##### MATERIAL PROVIDED

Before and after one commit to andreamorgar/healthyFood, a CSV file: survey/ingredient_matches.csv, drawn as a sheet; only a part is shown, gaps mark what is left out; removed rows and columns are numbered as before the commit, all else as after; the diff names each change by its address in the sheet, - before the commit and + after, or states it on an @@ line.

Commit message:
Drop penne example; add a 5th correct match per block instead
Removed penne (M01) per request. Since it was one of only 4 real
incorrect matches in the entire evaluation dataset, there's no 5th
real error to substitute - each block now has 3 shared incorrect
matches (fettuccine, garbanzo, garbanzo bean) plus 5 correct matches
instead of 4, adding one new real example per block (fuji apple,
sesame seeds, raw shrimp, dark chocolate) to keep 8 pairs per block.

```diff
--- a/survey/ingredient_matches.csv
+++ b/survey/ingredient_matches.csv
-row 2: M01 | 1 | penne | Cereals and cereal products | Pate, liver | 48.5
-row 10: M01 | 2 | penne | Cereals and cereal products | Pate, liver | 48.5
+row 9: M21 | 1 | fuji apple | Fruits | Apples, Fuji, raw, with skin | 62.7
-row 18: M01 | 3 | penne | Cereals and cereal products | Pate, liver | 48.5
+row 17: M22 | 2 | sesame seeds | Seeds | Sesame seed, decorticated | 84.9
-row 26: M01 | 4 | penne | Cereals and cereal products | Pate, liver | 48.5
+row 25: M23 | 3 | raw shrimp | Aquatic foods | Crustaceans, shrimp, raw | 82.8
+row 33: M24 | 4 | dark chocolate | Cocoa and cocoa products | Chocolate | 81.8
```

##########
##### MATERIAL PROVIDED

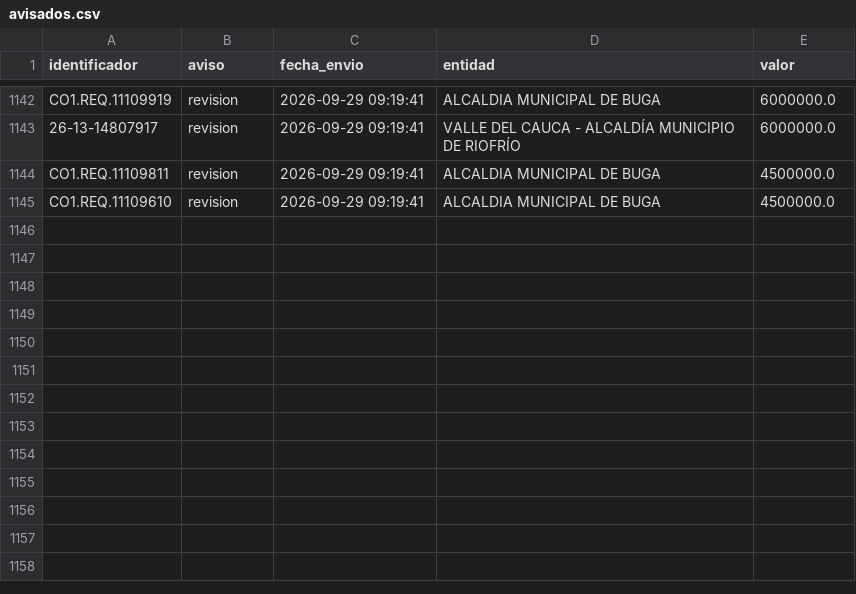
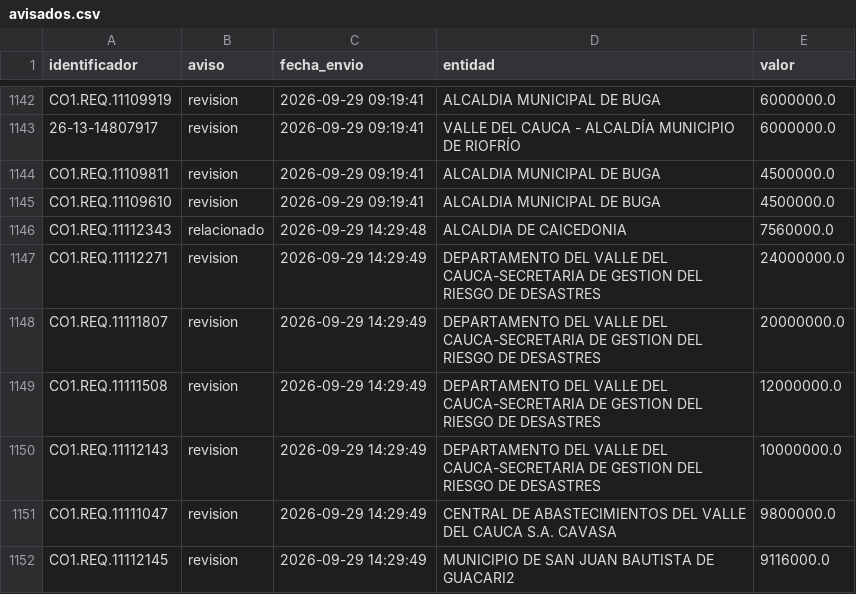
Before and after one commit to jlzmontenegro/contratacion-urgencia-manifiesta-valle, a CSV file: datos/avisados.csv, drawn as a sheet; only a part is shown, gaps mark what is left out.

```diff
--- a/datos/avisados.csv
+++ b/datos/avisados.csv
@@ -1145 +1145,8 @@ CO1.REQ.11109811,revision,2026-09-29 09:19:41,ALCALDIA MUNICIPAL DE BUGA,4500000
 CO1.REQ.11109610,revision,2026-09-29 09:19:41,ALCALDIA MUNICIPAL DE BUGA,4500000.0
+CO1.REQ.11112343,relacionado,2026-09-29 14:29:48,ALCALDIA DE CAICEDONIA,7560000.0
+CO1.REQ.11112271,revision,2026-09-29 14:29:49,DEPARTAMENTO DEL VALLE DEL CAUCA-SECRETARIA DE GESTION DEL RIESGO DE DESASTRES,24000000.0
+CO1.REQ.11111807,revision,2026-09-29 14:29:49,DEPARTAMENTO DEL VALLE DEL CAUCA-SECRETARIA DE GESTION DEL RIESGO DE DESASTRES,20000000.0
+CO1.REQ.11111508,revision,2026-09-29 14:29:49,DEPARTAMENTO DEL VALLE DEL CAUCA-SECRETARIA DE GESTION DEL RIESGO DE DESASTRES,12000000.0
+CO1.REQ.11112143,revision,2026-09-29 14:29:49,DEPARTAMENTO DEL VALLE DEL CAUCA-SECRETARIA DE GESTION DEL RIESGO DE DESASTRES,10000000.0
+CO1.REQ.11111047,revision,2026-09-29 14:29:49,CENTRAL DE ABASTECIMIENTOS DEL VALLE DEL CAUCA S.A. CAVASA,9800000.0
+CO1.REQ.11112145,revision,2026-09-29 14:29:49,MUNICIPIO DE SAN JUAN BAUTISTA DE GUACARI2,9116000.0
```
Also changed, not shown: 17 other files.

##########

### [INSTRUCTIONS FOR THE TASK]
Show me all lines in the records that contain "apple".

### [EXERCISE SOLUTION]
instead of 4, adding one new real example per block (fuji apple,
+row 9: M21 | 1 | fuji apple | Fruits | Apples, Fuji, raw, with skin | 62.7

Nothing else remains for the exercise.